### Assigned task:
Across the entries below, how many lines include "accounts"? Give the number and nothing else.

### Information supplied:
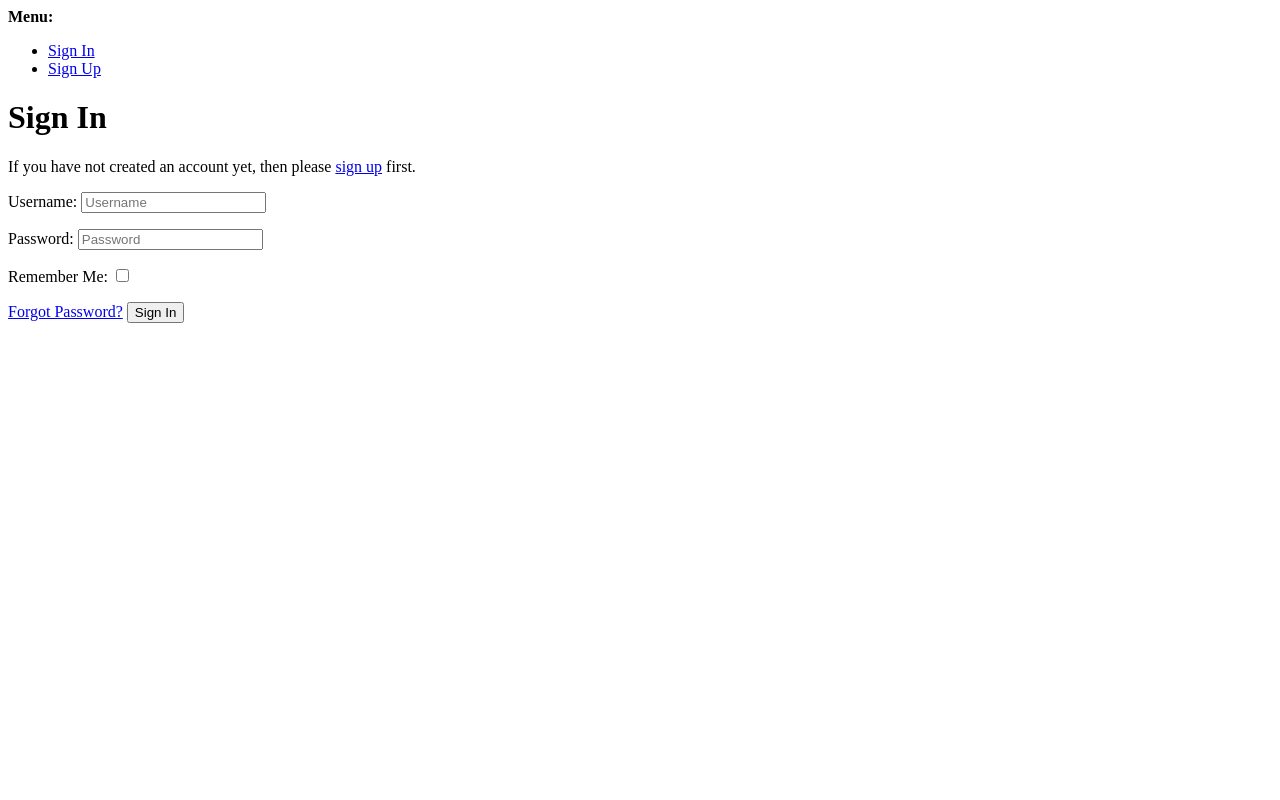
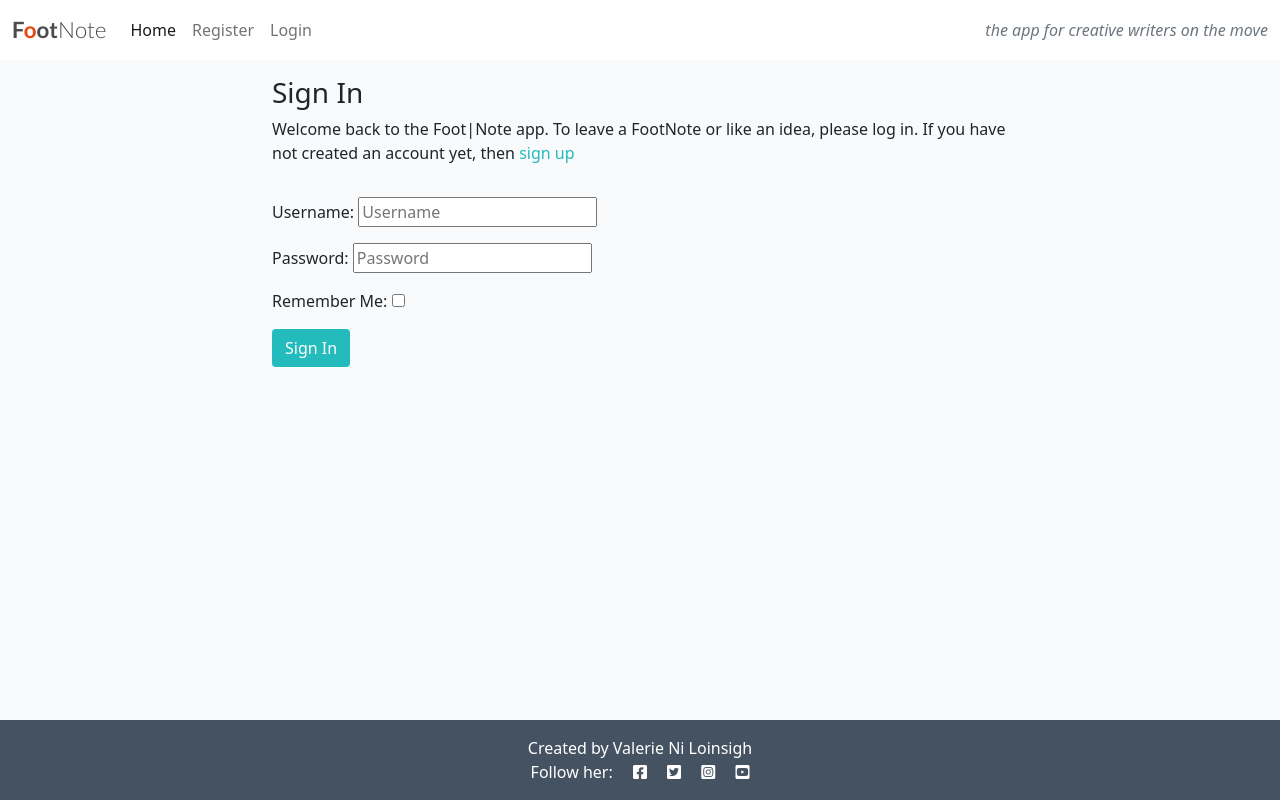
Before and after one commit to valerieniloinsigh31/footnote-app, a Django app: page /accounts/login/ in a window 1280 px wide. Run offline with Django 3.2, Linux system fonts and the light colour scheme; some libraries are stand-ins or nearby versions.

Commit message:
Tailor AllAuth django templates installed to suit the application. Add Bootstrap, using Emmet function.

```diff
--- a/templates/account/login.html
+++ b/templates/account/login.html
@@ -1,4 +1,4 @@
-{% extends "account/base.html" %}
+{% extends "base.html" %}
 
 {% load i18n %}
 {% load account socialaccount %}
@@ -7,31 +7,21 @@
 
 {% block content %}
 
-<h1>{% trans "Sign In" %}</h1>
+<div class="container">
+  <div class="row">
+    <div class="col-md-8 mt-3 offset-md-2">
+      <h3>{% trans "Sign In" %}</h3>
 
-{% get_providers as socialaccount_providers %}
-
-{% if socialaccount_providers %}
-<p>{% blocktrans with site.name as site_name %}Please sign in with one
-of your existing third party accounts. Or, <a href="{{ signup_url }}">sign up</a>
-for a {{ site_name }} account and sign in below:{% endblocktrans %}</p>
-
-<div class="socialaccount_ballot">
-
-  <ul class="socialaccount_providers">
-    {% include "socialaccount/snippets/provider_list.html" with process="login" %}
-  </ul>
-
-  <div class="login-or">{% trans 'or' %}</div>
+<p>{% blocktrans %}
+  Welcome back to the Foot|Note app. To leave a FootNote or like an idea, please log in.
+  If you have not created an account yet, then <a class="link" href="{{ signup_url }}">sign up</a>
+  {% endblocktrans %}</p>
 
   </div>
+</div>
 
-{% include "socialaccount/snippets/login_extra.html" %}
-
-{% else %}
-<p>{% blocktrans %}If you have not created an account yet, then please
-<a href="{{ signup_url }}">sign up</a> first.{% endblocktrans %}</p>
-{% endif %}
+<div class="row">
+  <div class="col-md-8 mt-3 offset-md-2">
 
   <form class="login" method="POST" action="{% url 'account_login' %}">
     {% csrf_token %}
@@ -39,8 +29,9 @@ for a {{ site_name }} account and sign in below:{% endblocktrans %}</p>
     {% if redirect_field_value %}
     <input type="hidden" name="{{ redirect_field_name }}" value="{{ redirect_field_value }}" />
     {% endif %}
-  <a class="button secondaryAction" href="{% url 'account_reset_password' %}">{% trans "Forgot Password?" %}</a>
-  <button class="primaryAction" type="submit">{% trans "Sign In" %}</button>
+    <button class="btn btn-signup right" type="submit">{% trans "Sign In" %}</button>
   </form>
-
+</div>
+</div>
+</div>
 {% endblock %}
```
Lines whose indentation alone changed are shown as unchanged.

### Reply to the task:
2